Top of Source data

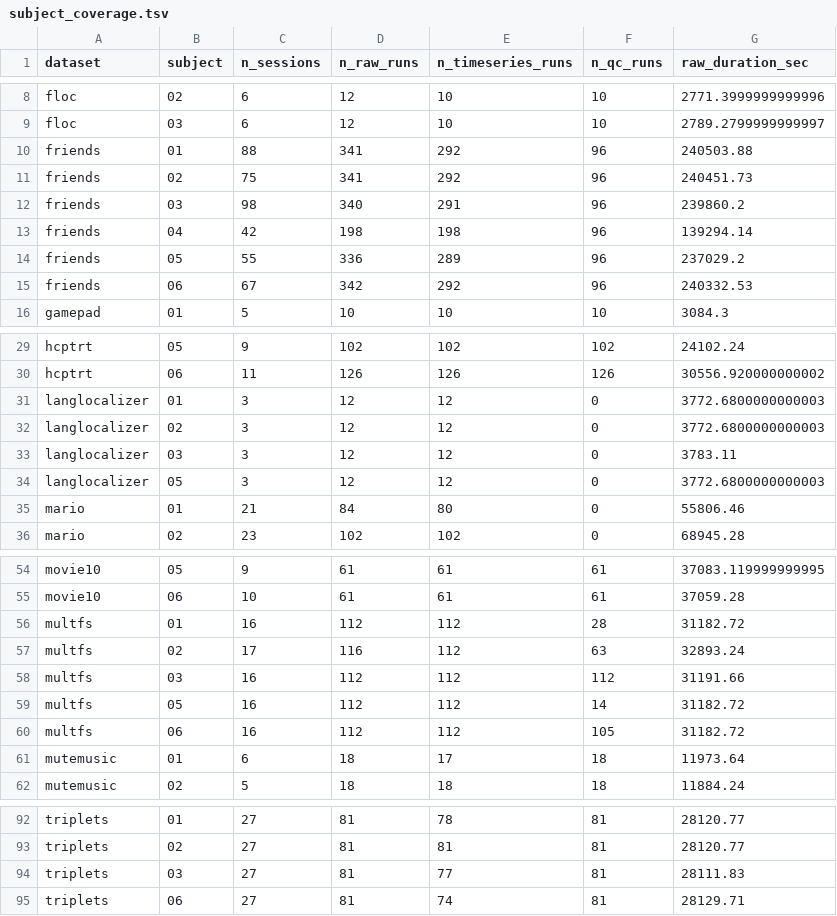
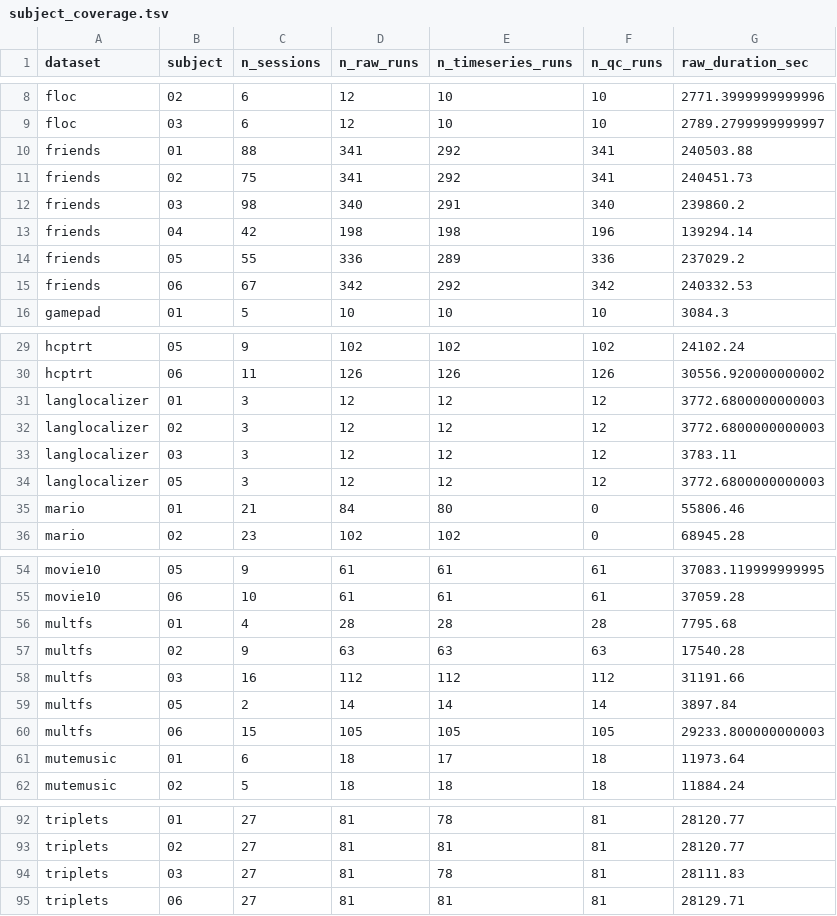
Before and after one commit to courtois-neuromod/cneuromod.all.connectome_stats, a TSV file: output_data/inventory/subject_coverage.tsv, drawn as a sheet; only a part is shown, gaps mark what is left out.

```diff
--- a/output_data/inventory/subject_coverage.tsv
+++ b/output_data/inventory/subject_coverage.tsv
@@ -9,8 +9,8 @@ floc	02	6	12	10	10	2771.3999999999996
 floc	03	6	12	10	10	2789.2799999999997
-friends	01	88	341	292	96	240503.88
-friends	02	75	341	292	96	240451.73
-friends	03	98	340	291	96	239860.2
-friends	04	42	198	198	96	139294.14
-friends	05	55	336	289	96	237029.2
-friends	06	67	342	292	96	240332.53
+friends	01	88	341	292	341	240503.88
+friends	02	75	341	292	341	240451.73
+friends	03	98	340	291	340	239860.2
+friends	04	42	198	198	196	139294.14
+friends	05	55	336	289	336	237029.2
+friends	06	67	342	292	342	240332.53
 gamepad	01	5	10	10	10	3084.3
@@ -30,6 +30,6 @@ hcptrt	05	9	102	102	102	24102.24
 hcptrt	06	11	126	126	126	30556.920000000002
-langlocalizer	01	3	12	12	0	3772.6800000000003
-langlocalizer	02	3	12	12	0	3772.6800000000003
-langlocalizer	03	3	12	12	0	3783.11
-langlocalizer	05	3	12	12	0	3772.6800000000003
+langlocalizer	01	3	12	12	12	3772.6800000000003
+langlocalizer	02	3	12	12	12	3772.6800000000003
+langlocalizer	03	3	12	12	12	3783.11
+langlocalizer	05	3	12	12	12	3772.6800000000003
 mario	01	21	84	80	0	55806.46
@@ -55,7 +55,7 @@ movie10	05	9	61	61	61	37083.119999999995
 movie10	06	10	61	61	61	37059.28
-multfs	01	16	112	112	28	31182.72
-multfs	02	17	116	112	63	32893.24
+multfs	01	4	28	28	28	7795.68
+multfs	02	9	63	63	63	17540.28
 multfs	03	16	112	112	112	31191.66
-multfs	05	16	112	112	14	31182.72
-multfs	06	16	112	112	105	31182.72
+multfs	05	2	14	14	14	3897.84
+multfs	06	15	105	105	105	29233.800000000003
 mutemusic	01	6	18	17	18	11973.64
@@ -93,3 +93,3 @@ triplets	01	27	81	78	81	28120.77
 triplets	02	27	81	81	81	28120.77
-triplets	03	27	81	77	81	28111.83
-triplets	06	27	81	74	81	28129.71
+triplets	03	27	81	78	81	28111.83
+triplets	06	27	81	81	81	28129.71
```
Also changed, not shown: output_data/inventory/dataset_coverage.tsv, output_data/inventory/inventory_gaps.tsv, 6 other files.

Bottom of Source data

Take every line above carrying "multfs" and return it.

-multfs	01	16	112	112	28	31182.72
-multfs	02	17	116	112	63	32893.24
+multfs	01	4	28	28	28	7795.68
+multfs	02	9	63	63	63	17540.28
 multfs	03	16	112	112	112	31191.66
-multfs	05	16	112	112	14	31182.72
-multfs	06	16	112	112	105	31182.72
+multfs	05	2	14	14	14	3897.84
+multfs	06	15	105	105	105	29233.800000000003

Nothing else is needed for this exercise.